YOUR TASK:
Reproduce the listing below character for character; drop every image.
##### DATA TO USE #####
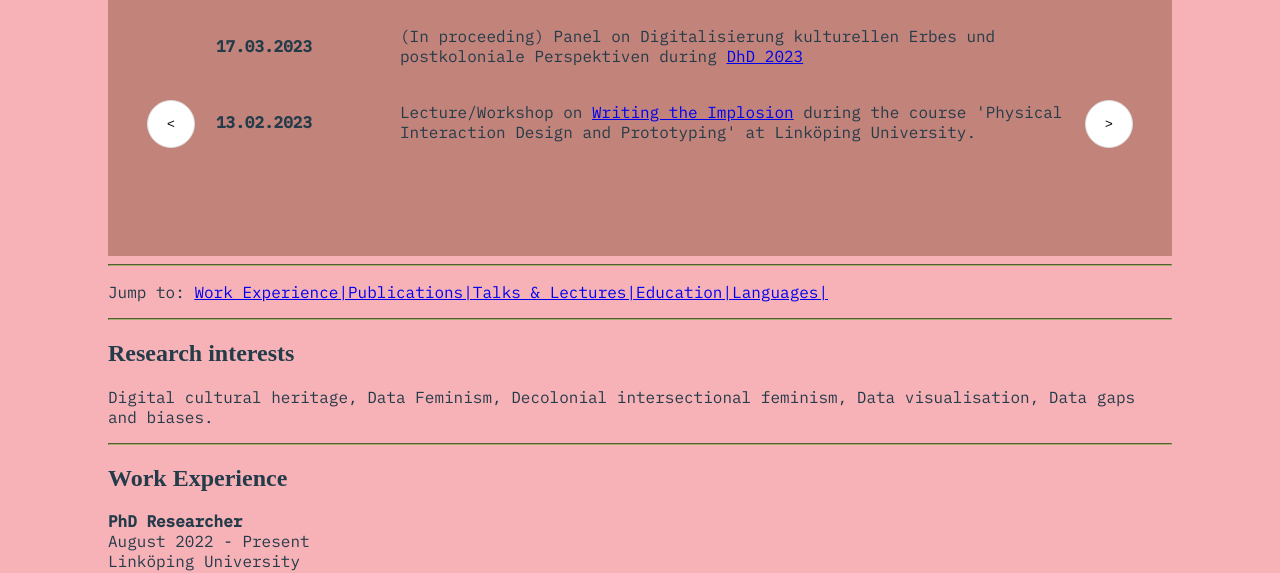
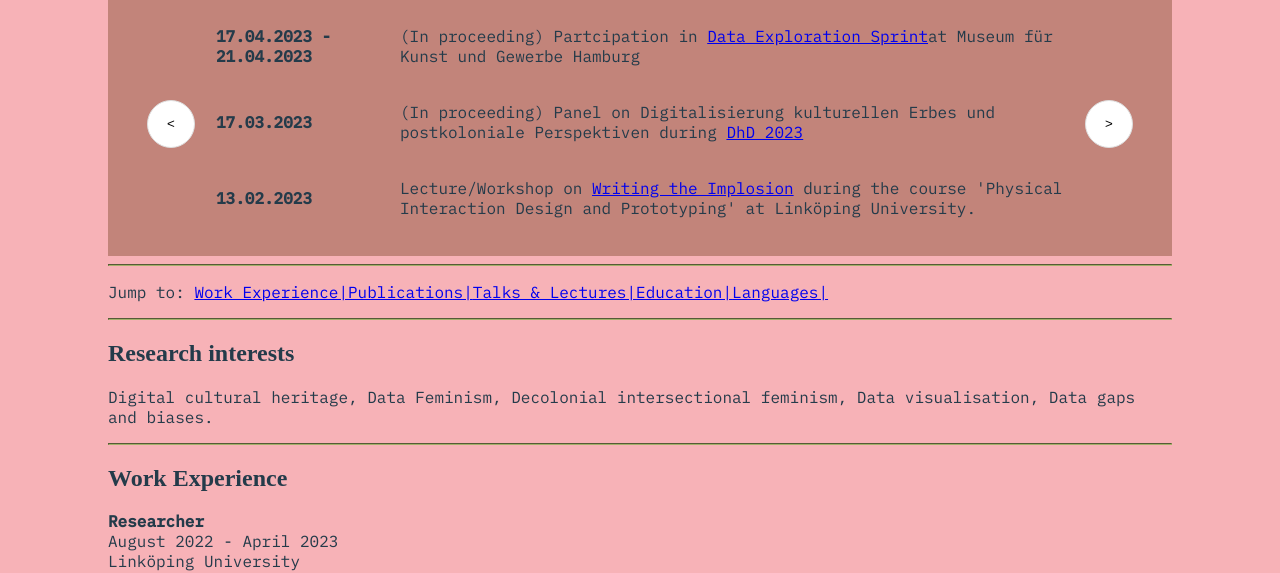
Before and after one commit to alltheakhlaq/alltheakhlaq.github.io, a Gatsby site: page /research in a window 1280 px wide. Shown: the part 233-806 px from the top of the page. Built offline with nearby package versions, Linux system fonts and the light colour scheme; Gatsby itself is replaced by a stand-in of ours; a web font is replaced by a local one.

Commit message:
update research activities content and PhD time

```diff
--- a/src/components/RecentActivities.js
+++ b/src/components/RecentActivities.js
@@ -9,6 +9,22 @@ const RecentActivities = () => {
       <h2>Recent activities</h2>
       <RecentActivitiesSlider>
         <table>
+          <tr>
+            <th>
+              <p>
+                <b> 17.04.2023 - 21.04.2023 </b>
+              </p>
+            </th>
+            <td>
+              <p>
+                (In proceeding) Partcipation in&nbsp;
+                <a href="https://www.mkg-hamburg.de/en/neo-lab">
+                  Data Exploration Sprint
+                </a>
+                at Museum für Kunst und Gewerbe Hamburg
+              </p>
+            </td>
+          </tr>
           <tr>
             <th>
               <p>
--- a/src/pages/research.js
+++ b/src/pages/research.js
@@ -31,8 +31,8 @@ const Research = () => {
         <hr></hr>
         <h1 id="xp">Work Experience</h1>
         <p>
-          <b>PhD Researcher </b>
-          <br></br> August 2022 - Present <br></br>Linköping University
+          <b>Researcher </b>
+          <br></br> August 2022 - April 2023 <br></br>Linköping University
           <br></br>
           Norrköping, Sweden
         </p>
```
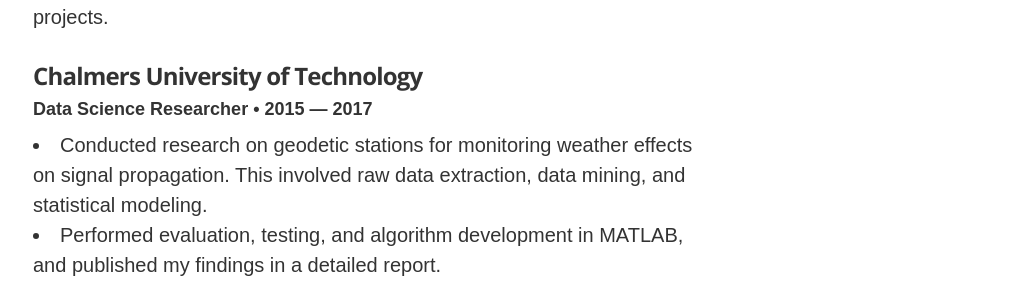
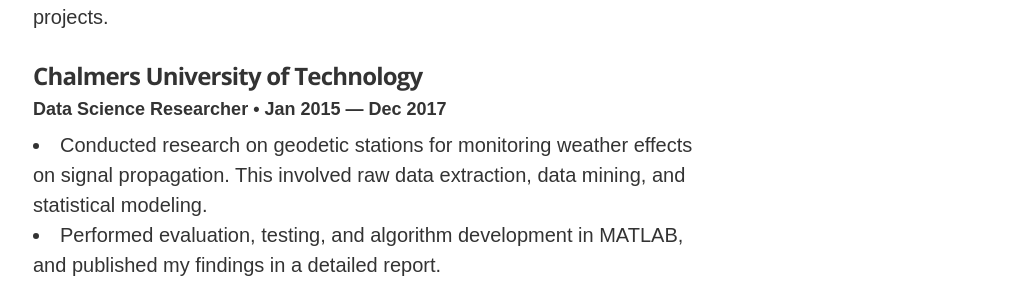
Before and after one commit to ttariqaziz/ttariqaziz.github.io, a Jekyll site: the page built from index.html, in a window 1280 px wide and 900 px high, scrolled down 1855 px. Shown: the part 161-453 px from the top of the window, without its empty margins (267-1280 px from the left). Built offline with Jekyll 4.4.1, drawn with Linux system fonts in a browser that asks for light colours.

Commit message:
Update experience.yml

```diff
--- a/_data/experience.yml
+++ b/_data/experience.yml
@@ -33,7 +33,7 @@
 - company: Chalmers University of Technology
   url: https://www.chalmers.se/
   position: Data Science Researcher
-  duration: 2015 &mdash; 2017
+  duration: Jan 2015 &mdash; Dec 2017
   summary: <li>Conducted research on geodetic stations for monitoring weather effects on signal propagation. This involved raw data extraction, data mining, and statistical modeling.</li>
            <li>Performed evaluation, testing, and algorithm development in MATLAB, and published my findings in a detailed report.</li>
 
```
#####
ANSWER TO THE EXERCISE:
Before and after one commit to alltheakhlaq/alltheakhlaq.github.io, a Gatsby site: page /research in a window 1280 px wide. Shown: the part 233-806 px from the top of the page. Built offline with nearby package versions, Linux system fonts and the light colour scheme; Gatsby itself is replaced by a stand-in of ours; a web font is replaced by a local one.

Commit message:
update research activities content and PhD time

```diff
--- a/src/components/RecentActivities.js
+++ b/src/components/RecentActivities.js
@@ -9,6 +9,22 @@ const RecentActivities = () => {
       <h2>Recent activities</h2>
       <RecentActivitiesSlider>
         <table>
+          <tr>
+            <th>
+              <p>
+                <b> 17.04.2023 - 21.04.2023 </b>
+              </p>
+            </th>
+            <td>
+              <p>
+                (In proceeding) Partcipation in&nbsp;
+                <a href="https://www.mkg-hamburg.de/en/neo-lab">
+                  Data Exploration Sprint
+                </a>
+                at Museum für Kunst und Gewerbe Hamburg
+              </p>
+            </td>
+          </tr>
           <tr>
             <th>
               <p>
--- a/src/pages/research.js
+++ b/src/pages/research.js
@@ -31,8 +31,8 @@ const Research = () => {
         <hr></hr>
         <h1 id="xp">Work Experience</h1>
         <p>
-          <b>PhD Researcher </b>
-          <br></br> August 2022 - Present <br></br>Linköping University
+          <b>Researcher </b>
+          <br></br> August 2022 - April 2023 <br></br>Linköping University
           <br></br>
           Norrköping, Sweden
         </p>
```
Before and after one commit to ttariqaziz/ttariqaziz.github.io, a Jekyll site: the page built from index.html, in a window 1280 px wide and 900 px high, scrolled down 1855 px. Shown: the part 161-453 px from the top of the window, without its empty margins (267-1280 px from the left). Built offline with Jekyll 4.4.1, drawn with Linux system fonts in a browser that asks for light colours.

Commit message:
Update experience.yml

```diff
--- a/_data/experience.yml
+++ b/_data/experience.yml
@@ -33,7 +33,7 @@
 - company: Chalmers University of Technology
   url: https://www.chalmers.se/
   position: Data Science Researcher
-  duration: 2015 &mdash; 2017
+  duration: Jan 2015 &mdash; Dec 2017
   summary: <li>Conducted research on geodetic stations for monitoring weather effects on signal propagation. This involved raw data extraction, data mining, and statistical modeling.</li>
            <li>Performed evaluation, testing, and algorithm development in MATLAB, and published my findings in a detailed report.</li>
 
```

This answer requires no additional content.